Oakland City Councilwoman Libby Schaaf claimed victory early this Wednesday morning in the city's 15-candidate mayoral race.
Schaaf had large leads over the other candidates. In the 15th round of ranked choice voting, she had 62 percent of the vote. City Councilwoman Rebecca Kaplan had 37 percent. Incumbent Mayor Jean Quan had 0 percent.
After 15 rounds of ranked-choice tabulation were run, Schaaf came out on top with 62.8 percent of the vote and Kaplan was second with 37.2 percent.
The ballots of at least several thousand vote-by-mail voters who dropped off their ballots at the polls on Election Day remain to be counted but Schaaf said in a phone interview early Wednesday that she believes her margin is safe.

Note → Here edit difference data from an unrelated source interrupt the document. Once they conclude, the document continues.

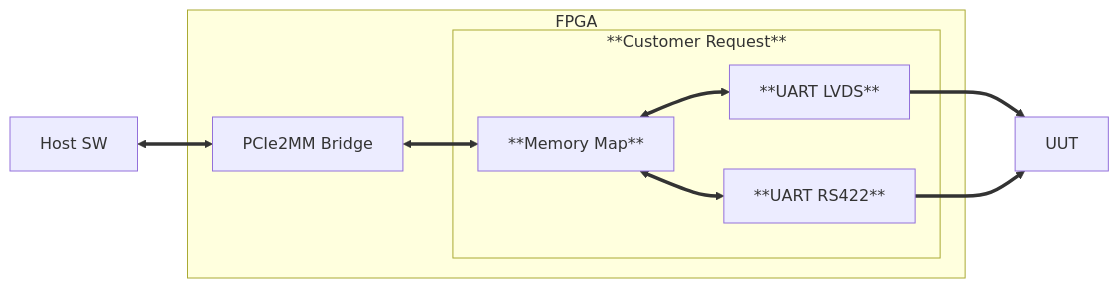
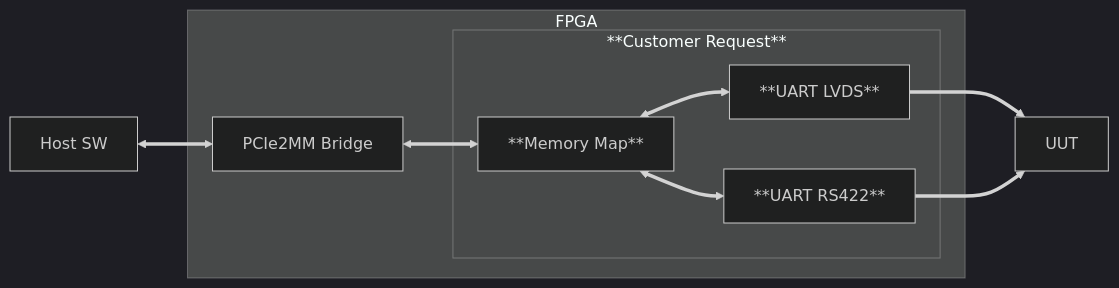
One commit to roajonny/common changed the diagram in docs/source/project/scope_of_work.rst. Above: the diagram before and after it, drawn with Mermaid. The commit also changed 1 other file, not shown here.

Commit message:
Updates coverage schedule chart and SoW diagram to dark mode

```diff
--- a/docs/source/project/scope_of_work.rst
+++ b/docs/source/project/scope_of_work.rst
@@ -16,13 +16,14 @@
 .. mermaid::
 
+   %%{init: {'theme':'dark'}}%%
    flowchart LR
        host[Host SW] <==> a[PCIe2MM Bridge]
        subgraph FPGA
            a[PCIe2MM Bridge] <==> b[**Memory Map**]
            subgraph **Customer Request**
                b[**Memory Map**] <==> c[**UART LVDS**]
                b[**Memory Map**] <==> d[**UART RS422**]
            end
        end
        c[**UART LVDS**]  ==> e[UUT]
        d[**UART RS422**] ==> e[UUT]
```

Schaaf said, "I'm proud of the campaign we ran and the hundreds of volunteers who have a passion for Oakland and hope for their city. I'm proud that I ran a 100 percent positive, ethical and issues-based campaign" and said she plans to govern in the same way.
Schaaf said the endorsements she received late in the campaign from Gov. Jerry Brown, who lives in Oakland and used to be the city's mayor, and U.S. Sen. Barbara Boxer made a difference in the mayor's race.
She said she was "incredibly honored and grateful" to receive the endorsements.
Schaaf said her first priority as mayor will be to make the city safer by emphasizing fighting crime but she said she also wants Oakland to "deliver more responsive services to its residents."
Quan issued a statement Wednesday congratulating Schaff.
"I pledge to help carry that work forward and collaborate with the Mayor-elect," she said. "We will do everything we can to ensure a seamless transition as we rededicate ourselves to making Oakland a safer, more prosperous home for residents of every neighborhood."
Quan acknowledged in an interview before the election that she has "made mistakes" but said she thinks she is "a stronger mayor" now than she was when she took office in January 2011.
Quan said she began her term at "a very tough time" because Oakland faced a large budget deficit and other problems but she thinks she has turned the city around and things are going in the right direction now.
Quan said that among her accomplishments were balancing the city's budget, reducing the city's homicide rate to its lowest level in 15 years and helping the Oakland Police Department comply with most of the reforms that were mandated in the 2003 settlement of a police misconduct lawsuit.
Kaplan, who finished third in the 2010 election with 21 percent of the vote in the first round of voting and was the frontrunner in most pre-election polls, said Oakland has been budgeting for more public services, such as hiring more police officers and dispatchers and improving animal services, than the city has been receiving.
Kaplan said if she was elected she "would fix that immediately."